What you need to do:
For each record below, output its text exactly and skip any picture.

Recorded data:
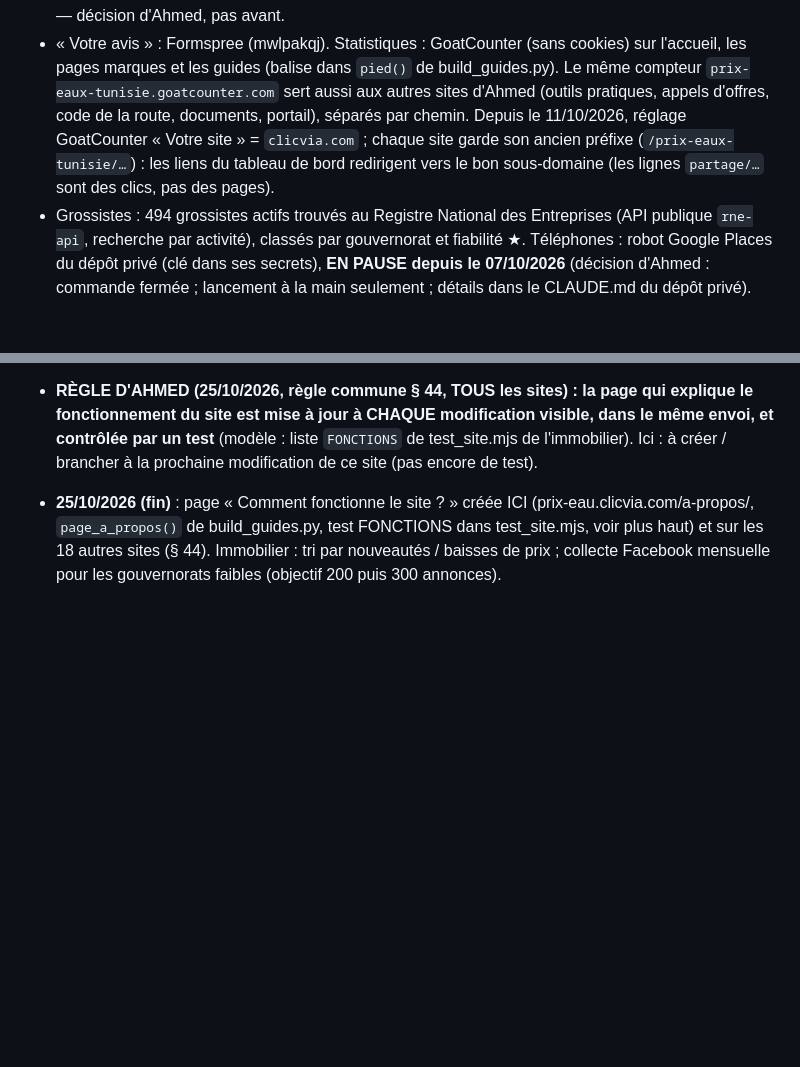
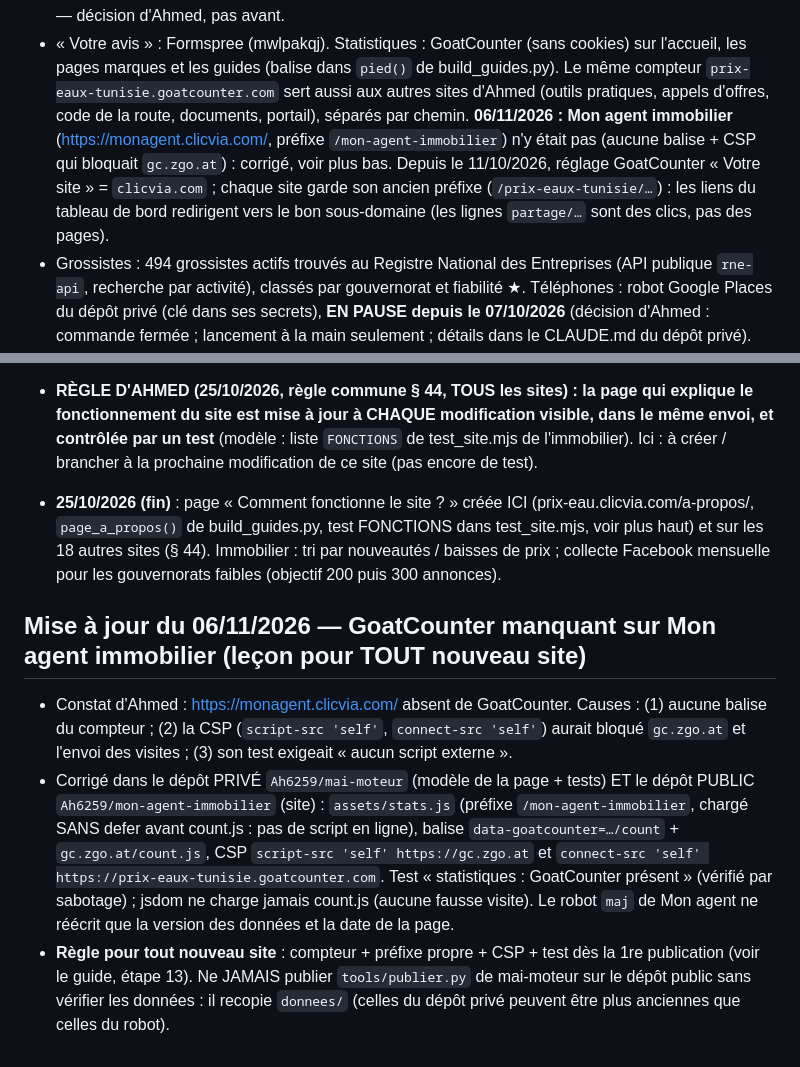
Before and after one commit to Ah6259/prix-eaux-tunisie, a Markdown page: CLAUDE.md, 2 parts joined by grey strips. Rendered like a GitHub page; blank space fills up the shorter version.

```diff
--- a/CLAUDE.md
+++ b/CLAUDE.md
@@ -140,7 +140,7 @@ Dépôt PUBLIC : ne rien écrire ici de personnel ni de secret.
   par gouvernorat, jamais de noms ni d'adresses) — décision d'Ahmed, pas avant.
 - « Votre avis » : Formspree (mwlpakqj). Statistiques : GoatCounter (sans cookies) sur l'accueil, les pages marques et
   les guides (balise dans `pied()` de build_guides.py). Le même compteur `prix-eaux-tunisie.goatcounter.com` sert aussi
-  aux autres sites d'Ahmed (outils pratiques, appels d'offres, code de la route, documents, portail), séparés par chemin. Depuis le 11/10/2026, réglage GoatCounter « Votre site » = `clicvia.com` ; chaque site garde son ancien préfixe (`/prix-eaux-tunisie/…`) : les liens du tableau de bord redirigent vers le bon sous-domaine (les lignes `partage/…` sont des clics, pas des pages).
+  aux autres sites d'Ahmed (outils pratiques, appels d'offres, code de la route, documents, portail), séparés par chemin. **06/11/2026 : Mon agent immobilier** (https://monagent.clicvia.com/, préfixe `/mon-agent-immobilier`) n'y était pas (aucune balise + CSP qui bloquait `gc.zgo.at`) : corrigé, voir plus bas. Depuis le 11/10/2026, réglage GoatCounter « Votre site » = `clicvia.com` ; chaque site garde son ancien préfixe (`/prix-eaux-tunisie/…`) : les liens du tableau de bord redirigent vers le bon sous-domaine (les lignes `partage/…` sont des clics, pas des pages).
 - Grossistes : 494 grossistes actifs trouvés au Registre National des Entreprises (API publique `rne-api`, recherche par activité),
   classés par gouvernorat et fiabilité ★. Téléphones : robot Google Places du dépôt privé (clé dans ses secrets),
   **EN PAUSE depuis le 07/10/2026** (décision d'Ahmed : commande fermée ; lancement à la main seulement ;
@@ -553,3 +553,15 @@ vérification Google Search Console). Dans le dossier parent `_claude code proje
 - **25/10/2026 (fin)** : page « Comment fonctionne le site ? » créée ICI (prix-eau.clicvia.com/a-propos/, `page_a_propos()` de
   build_guides.py, test FONCTIONS dans test_site.mjs, voir plus haut) et sur les 18 autres sites (§ 44). Immobilier : tri par nouveautés /
   baisses de prix ; collecte Facebook mensuelle pour les gouvernorats faibles (objectif 200 puis 300 annonces).
+
+## Mise à jour du 06/11/2026 — GoatCounter manquant sur Mon agent immobilier (leçon pour TOUT nouveau site)
+- Constat d'Ahmed : https://monagent.clicvia.com/ absent de GoatCounter. Causes : (1) aucune balise du compteur ; (2) la CSP
+  (`script-src 'self'`, `connect-src 'self'`) aurait bloqué `gc.zgo.at` et l'envoi des visites ; (3) son test exigeait « aucun script externe ».
+- Corrigé dans le dépôt PRIVÉ `Ah6259/mai-moteur` (modèle de la page + tests) ET le dépôt PUBLIC `Ah6259/mon-agent-immobilier` (site) :
+  `assets/stats.js` (préfixe `/mon-agent-immobilier`, chargé SANS defer avant count.js : pas de script en ligne), balise
+  `data-goatcounter=…/count` + `gc.zgo.at/count.js`, CSP `script-src 'self' https://gc.zgo.at` et `connect-src 'self'
+  https://prix-eaux-tunisie.goatcounter.com`. Test « statistiques : GoatCounter présent » (vérifié par sabotage) ; jsdom ne charge
+  jamais count.js (aucune fausse visite). Le robot `maj` de Mon agent ne réécrit que la version des données et la date de la page.
+- **Règle pour tout nouveau site** : compteur + préfixe propre + CSP + test dès la 1re publication (voir le guide, étape 13).
+  Ne JAMAIS publier `tools/publier.py` de mai-moteur sur le dépôt public sans vérifier les données : il recopie `donnees/`
+  (celles du dépôt privé peuvent être plus anciennes que celles du robot).
```
Also changed, not shown: README.md (+1 -1 lines), les etapes de creation de ce site eaux tunisie.md (+4 -0 lines).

Output of the exercise:
Before and after one commit to Ah6259/prix-eaux-tunisie, a Markdown page: CLAUDE.md, 2 parts joined by grey strips. Rendered like a GitHub page; blank space fills up the shorter version.

```diff
--- a/CLAUDE.md
+++ b/CLAUDE.md
@@ -140,7 +140,7 @@ Dépôt PUBLIC : ne rien écrire ici de personnel ni de secret.
   par gouvernorat, jamais de noms ni d'adresses) — décision d'Ahmed, pas avant.
 - « Votre avis » : Formspree (mwlpakqj). Statistiques : GoatCounter (sans cookies) sur l'accueil, les pages marques et
   les guides (balise dans `pied()` de build_guides.py). Le même compteur `prix-eaux-tunisie.goatcounter.com` sert aussi
-  aux autres sites d'Ahmed (outils pratiques, appels d'offres, code de la route, documents, portail), séparés par chemin. Depuis le 11/10/2026, réglage GoatCounter « Votre site » = `clicvia.com` ; chaque site garde son ancien préfixe (`/prix-eaux-tunisie/…`) : les liens du tableau de bord redirigent vers le bon sous-domaine (les lignes `partage/…` sont des clics, pas des pages).
+  aux autres sites d'Ahmed (outils pratiques, appels d'offres, code de la route, documents, portail), séparés par chemin. **06/11/2026 : Mon agent immobilier** (https://monagent.clicvia.com/, préfixe `/mon-agent-immobilier`) n'y était pas (aucune balise + CSP qui bloquait `gc.zgo.at`) : corrigé, voir plus bas. Depuis le 11/10/2026, réglage GoatCounter « Votre site » = `clicvia.com` ; chaque site garde son ancien préfixe (`/prix-eaux-tunisie/…`) : les liens du tableau de bord redirigent vers le bon sous-domaine (les lignes `partage/…` sont des clics, pas des pages).
 - Grossistes : 494 grossistes actifs trouvés au Registre National des Entreprises (API publique `rne-api`, recherche par activité),
   classés par gouvernorat et fiabilité ★. Téléphones : robot Google Places du dépôt privé (clé dans ses secrets),
   **EN PAUSE depuis le 07/10/2026** (décision d'Ahmed : commande fermée ; lancement à la main seulement ;
@@ -553,3 +553,15 @@ vérification Google Search Console). Dans le dossier parent `_claude code proje
 - **25/10/2026 (fin)** : page « Comment fonctionne le site ? » créée ICI (prix-eau.clicvia.com/a-propos/, `page_a_propos()` de
   build_guides.py, test FONCTIONS dans test_site.mjs, voir plus haut) et sur les 18 autres sites (§ 44). Immobilier : tri par nouveautés /
   baisses de prix ; collecte Facebook mensuelle pour les gouvernorats faibles (objectif 200 puis 300 annonces).
+
+## Mise à jour du 06/11/2026 — GoatCounter manquant sur Mon agent immobilier (leçon pour TOUT nouveau site)
+- Constat d'Ahmed : https://monagent.clicvia.com/ absent de GoatCounter. Causes : (1) aucune balise du compteur ; (2) la CSP
+  (`script-src 'self'`, `connect-src 'self'`) aurait bloqué `gc.zgo.at` et l'envoi des visites ; (3) son test exigeait « aucun script externe ».
+- Corrigé dans le dépôt PRIVÉ `Ah6259/mai-moteur` (modèle de la page + tests) ET le dépôt PUBLIC `Ah6259/mon-agent-immobilier` (site) :
+  `assets/stats.js` (préfixe `/mon-agent-immobilier`, chargé SANS defer avant count.js : pas de script en ligne), balise
+  `data-goatcounter=…/count` + `gc.zgo.at/count.js`, CSP `script-src 'self' https://gc.zgo.at` et `connect-src 'self'
+  https://prix-eaux-tunisie.goatcounter.com`. Test « statistiques : GoatCounter présent » (vérifié par sabotage) ; jsdom ne charge
+  jamais count.js (aucune fausse visite). Le robot `maj` de Mon agent ne réécrit que la version des données et la date de la page.
+- **Règle pour tout nouveau site** : compteur + préfixe propre + CSP + test dès la 1re publication (voir le guide, étape 13).
+  Ne JAMAIS publier `tools/publier.py` de mai-moteur sur le dépôt public sans vérifier les données : il recopie `donnees/`
+  (celles du dépôt privé peuvent être plus anciennes que celles du robot).
```
Also changed, not shown: README.md (+1 -1 lines), les etapes de creation de ce site eaux tunisie.md (+4 -0 lines).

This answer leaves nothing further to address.